How Julia Child's Business Partner Really Felt About Julia's Success

The new documentary "Julia" shines a light on the life of Julia Child and her closest friends and family throughout the decades. As the film explores Child's journey, one that took her beyond simply appreciating fine French cuisine to actually learning the exacting techniques firsthand, we meet Simone "Simca" Beck. 

Beck was Child's collaborator and business partner for their groundbreaking cookbook "Mastering The Art Of French Cooking." The close friends first taught French cooking together at their own cooking school, then spent 12 years writing and exhaustively testing recipes for their cookbook while they lived in Paris. After Child moved to Marseilles, the duo continued collaborating via mail. When the cookbook was finally published in 1961 it was a huge victory for Child and Beck, but the event also threatened their friendship. 

Child and her husband Paul Child moved to Cambridge, Massachusetts that same year, and Beck briefly visited the U.S. to promote "Mastering" with Child at book signings.
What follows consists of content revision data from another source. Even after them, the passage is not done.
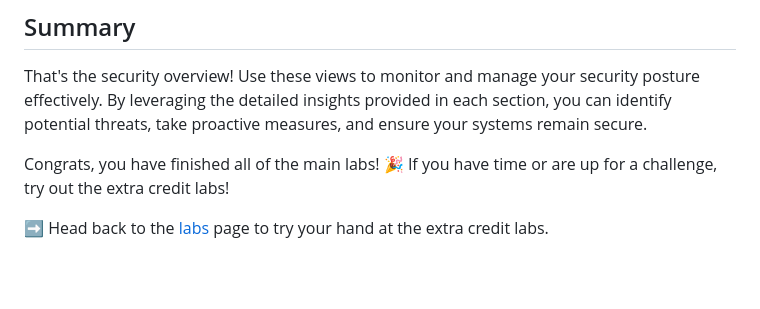
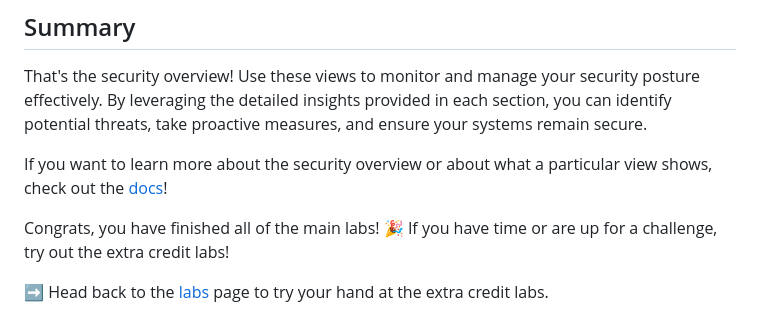
Before and after one commit to zkcilef/juice-shop-ghas-workshop, a Markdown page: _labs/lab6.md, the part around the change. Drawn GitHub-style; blank space fills up the shorter version.

```diff
--- a/_labs/lab6.md
+++ b/_labs/lab6.md
@@ -45,6 +45,8 @@ The Security Overview can be used by anyone inside of an organization; it shows
 
 That's the security overview! Use these views to monitor and manage your security posture effectively. By leveraging the detailed insights provided in each section, you can identify potential threats, take proactive measures, and ensure your systems remain secure.
 
+If you want to learn more about the security overview or about what a particular view shows, check out the [docs](https://docs.github.com/en/enterprise-cloud@latest/code-security/security-overview/about-security-overview)!
+
 Congrats, you have finished all of the main labs! 🎉 If you have time or are up for a challenge, try out the extra credit labs!
 
 ➡️ Head back to the [labs](README.md) page to try your hand at the extra credit labs.
```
Soon after, Child appeared on the television show "I've Been Reading" and made a last-minute decision to demonstrate on-air how to make an omelet. The network was flooded with phone calls from viewers who wanted to see more of Child's cooking lessons, and her landmark cooking show "The French Chef" soon followed. Child's popularity quickly grew and she became a household name in the states. Back in France, however, Beck was not experiencing a similar level of fame.

This moment almost ended their friendship

In the documentary, Simone Beck's nephew Jean-François Thibault says that despite the success of "Mastering The Art Of French Cooking," it was never translated into French, so Beck was not celebrated in France like Julia Child was in America. Thibault remembers asking his aunt if Child's popularity abroad upset her, but Beck dismissed Child's success, saying, "She's a businesswoman now." 

When publishers wanted a second volume of the "Mastering" cookbook, tensions between Beck and Child increased. Child insisted on receiving a larger percentage of royalties since it was her American audience of "The French Chef" driving the demand. Author Anne Willan shares that both Child and Beck had formidable personalities, strong opinions, and could be difficult to get along with. In the end, Beck reluctantly agreed to let Child have a greater share of the profits. Later, relations between the friends all but ended after magazine photo sessions at the homestead they shared in Provence, France known as La Pitchoune, according to The Julia Child Foundation. Thibault says that Beck felt overlooked by photographers. In an excerpt from one of her letters Child wrote that at the session, "Simca burst into tears and sobs."

Somehow, Child and Beck's friendship survived all this turmoil. Though they didn't collaborate on future books, Beck published a few of her own, according to Penguin Random House, and the friends continued to spend time together each year at La Pitchoune in Provence.